Tax breaks are vital to helping start-ups get through the first few years of little to no cash flow. With the exception of a few grants like R&D offset and export market development grants, there are few incentives to grow businesses within Australia, or help scale the business.
Grants & tax breaks that actually align with the help a business needs in order to grow. For instance, in Singapore, incorporated start-ups can claim their first $100k of income completely tax-free for 3 years. Add to that the 50% deduction on taxes related to angel investing, and it’s no wonder Singapore is leading the current start-up boom.
Obstacle 4: the yawning gap between research and industry
It’s not that we’re short of ideas, as a nation. But there is a distinct lack of funding for turning concepts and research outcomes into proven, marketable technologies. In fact, when it comes to business feasibility studies with precisely this aim, the Australian government spends just 10% of the amount the US government invests, as a percentage of GDP.
Grants and development contracts which are designed specifically to support the turning of research outcomes into proven technologies.

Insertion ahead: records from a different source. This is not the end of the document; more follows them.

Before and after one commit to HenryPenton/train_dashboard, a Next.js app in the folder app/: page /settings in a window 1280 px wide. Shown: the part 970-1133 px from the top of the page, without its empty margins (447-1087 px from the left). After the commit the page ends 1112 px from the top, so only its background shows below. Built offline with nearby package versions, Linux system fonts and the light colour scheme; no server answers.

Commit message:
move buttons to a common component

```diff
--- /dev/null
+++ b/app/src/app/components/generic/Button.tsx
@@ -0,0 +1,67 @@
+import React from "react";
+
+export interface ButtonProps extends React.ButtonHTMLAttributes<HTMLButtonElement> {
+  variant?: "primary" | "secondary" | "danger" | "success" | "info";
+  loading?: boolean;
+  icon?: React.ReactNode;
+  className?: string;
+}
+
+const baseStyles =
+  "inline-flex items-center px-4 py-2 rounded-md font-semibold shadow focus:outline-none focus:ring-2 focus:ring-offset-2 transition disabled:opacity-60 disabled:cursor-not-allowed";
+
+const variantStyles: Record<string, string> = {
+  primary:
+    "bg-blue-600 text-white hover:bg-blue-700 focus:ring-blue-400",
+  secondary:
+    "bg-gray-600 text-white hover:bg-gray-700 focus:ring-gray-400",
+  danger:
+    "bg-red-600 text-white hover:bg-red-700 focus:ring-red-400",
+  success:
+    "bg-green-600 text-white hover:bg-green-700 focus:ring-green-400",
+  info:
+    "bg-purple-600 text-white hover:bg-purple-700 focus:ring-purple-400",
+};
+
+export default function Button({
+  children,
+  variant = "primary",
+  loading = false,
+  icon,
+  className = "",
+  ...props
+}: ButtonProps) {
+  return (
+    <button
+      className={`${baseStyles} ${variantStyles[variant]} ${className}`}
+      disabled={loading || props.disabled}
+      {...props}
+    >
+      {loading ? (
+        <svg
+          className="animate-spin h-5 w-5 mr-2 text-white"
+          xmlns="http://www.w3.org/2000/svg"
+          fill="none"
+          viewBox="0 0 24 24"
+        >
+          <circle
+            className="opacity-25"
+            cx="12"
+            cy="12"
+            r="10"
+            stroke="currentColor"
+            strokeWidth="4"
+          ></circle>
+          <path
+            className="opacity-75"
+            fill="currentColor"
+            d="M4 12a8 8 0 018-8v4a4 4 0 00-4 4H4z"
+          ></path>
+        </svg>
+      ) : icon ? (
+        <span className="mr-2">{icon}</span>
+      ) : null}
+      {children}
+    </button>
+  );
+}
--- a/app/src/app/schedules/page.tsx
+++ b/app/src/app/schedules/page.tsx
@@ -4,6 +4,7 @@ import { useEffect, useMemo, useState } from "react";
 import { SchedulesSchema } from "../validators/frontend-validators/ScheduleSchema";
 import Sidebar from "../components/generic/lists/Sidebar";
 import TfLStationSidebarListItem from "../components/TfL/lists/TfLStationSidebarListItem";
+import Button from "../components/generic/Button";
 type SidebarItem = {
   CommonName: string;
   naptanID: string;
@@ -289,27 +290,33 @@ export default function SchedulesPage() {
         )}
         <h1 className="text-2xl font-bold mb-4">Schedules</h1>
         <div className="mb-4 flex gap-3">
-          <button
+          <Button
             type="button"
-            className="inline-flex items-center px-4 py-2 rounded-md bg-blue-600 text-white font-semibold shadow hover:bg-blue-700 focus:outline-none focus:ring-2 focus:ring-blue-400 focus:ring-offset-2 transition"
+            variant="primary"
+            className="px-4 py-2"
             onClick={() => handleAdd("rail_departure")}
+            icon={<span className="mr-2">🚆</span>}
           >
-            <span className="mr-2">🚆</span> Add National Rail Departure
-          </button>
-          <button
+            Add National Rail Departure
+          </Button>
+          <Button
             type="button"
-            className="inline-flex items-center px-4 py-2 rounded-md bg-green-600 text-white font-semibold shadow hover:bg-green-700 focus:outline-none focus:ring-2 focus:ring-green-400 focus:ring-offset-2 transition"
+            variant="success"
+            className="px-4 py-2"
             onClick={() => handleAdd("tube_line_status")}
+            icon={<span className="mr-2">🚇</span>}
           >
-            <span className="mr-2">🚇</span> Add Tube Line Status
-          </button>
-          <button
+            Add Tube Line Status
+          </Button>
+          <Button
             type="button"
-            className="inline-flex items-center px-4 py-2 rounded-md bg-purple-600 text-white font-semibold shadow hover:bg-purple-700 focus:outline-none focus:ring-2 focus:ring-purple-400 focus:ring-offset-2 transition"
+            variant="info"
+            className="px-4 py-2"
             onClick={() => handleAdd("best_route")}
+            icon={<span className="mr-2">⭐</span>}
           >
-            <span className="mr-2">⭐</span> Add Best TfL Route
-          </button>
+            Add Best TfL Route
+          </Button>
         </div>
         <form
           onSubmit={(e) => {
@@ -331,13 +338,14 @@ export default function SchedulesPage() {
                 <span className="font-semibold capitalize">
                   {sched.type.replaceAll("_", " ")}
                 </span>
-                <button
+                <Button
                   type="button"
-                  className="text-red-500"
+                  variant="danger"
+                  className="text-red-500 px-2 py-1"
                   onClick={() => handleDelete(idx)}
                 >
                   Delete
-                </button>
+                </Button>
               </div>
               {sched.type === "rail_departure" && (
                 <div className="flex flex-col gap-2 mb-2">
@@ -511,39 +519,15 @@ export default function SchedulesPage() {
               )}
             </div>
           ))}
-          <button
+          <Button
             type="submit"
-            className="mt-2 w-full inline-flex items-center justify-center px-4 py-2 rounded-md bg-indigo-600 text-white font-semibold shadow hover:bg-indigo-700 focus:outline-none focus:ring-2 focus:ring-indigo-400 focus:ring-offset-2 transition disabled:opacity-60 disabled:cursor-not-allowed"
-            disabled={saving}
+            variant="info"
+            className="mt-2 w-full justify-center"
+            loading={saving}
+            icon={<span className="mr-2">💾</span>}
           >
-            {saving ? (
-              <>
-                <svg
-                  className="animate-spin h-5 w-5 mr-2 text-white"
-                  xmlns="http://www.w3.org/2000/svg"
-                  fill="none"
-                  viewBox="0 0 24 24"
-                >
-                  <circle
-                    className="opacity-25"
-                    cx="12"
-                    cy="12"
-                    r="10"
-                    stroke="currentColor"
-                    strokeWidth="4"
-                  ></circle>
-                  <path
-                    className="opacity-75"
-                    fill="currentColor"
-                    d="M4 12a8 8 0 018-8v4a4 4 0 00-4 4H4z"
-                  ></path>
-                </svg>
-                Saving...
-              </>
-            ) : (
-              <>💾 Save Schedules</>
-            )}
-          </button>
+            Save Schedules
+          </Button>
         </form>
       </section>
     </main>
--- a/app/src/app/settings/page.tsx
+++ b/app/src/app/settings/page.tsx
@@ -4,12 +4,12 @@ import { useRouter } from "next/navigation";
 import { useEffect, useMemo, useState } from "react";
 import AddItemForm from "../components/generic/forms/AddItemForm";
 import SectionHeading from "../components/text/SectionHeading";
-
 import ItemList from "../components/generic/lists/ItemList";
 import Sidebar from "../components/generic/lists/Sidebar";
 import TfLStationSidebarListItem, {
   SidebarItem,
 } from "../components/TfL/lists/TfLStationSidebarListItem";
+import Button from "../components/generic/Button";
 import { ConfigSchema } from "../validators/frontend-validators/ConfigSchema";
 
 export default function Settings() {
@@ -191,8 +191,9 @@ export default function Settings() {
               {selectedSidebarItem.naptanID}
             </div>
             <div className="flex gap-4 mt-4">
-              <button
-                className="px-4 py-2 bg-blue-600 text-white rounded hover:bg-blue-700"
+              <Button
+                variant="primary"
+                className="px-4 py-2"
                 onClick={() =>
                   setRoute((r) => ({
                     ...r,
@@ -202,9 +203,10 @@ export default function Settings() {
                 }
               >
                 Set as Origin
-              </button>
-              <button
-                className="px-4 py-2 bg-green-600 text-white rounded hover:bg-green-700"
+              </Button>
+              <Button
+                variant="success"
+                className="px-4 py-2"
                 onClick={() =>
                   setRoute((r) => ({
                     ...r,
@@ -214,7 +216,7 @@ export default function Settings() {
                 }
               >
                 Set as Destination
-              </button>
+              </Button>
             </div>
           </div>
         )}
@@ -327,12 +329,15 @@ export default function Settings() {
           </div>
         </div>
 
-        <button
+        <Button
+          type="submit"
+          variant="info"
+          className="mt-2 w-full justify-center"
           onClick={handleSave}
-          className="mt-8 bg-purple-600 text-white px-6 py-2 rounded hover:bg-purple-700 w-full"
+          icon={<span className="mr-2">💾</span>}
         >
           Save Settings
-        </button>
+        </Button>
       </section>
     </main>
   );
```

Obstacle 5: attracting and keeping the right brains for the job
We have plenty of homegrown talent here in Australia. But there’s an undeniable talent drain from Australia towards more start-up friendly environments like the US. What’s more, many Australian tech start-ups shift to other countries such as New Zealand, India, China and Britain to take advantage of the more start-up friendly environment: providing a double blow to the Australian economy. As if that’s not enough, we also have trouble enticing brains away from academia and towards industry, and there’s remarkably little movement and collaboration between the two.
Incentives and initiatives that reward collaboration between universities and industry and incentivise research staff’s involvement in industry. Along with the creation of a more start-up friendly environment.
Obstacle 6: lack of government funding for start-ups
The Australian government introduced a range of tax cuts for small businesses earlier this year, along with funding for a crowd-sourcing regulatory framework. But these measures are still woefully inadequate and aimed more at small business than start-ups. The end result is that many of Australia’s tech start-ups are now funded from outside Australia: Atlassian being one notable example.
Proper, substantial, sustained investment in innovation and tech start-ups: comparable with China’s $8.3 billion seed-stage National Venture Capital Fund or South Korea’s $4billion Creative Economy initiative.
According to our new prime minister, his will be a 21st-century government. He also said in his victory speech that disruption is Australia’s friend. We agree, and we’re looking forward to seeing the policy changes that will make ours a true start-up nation.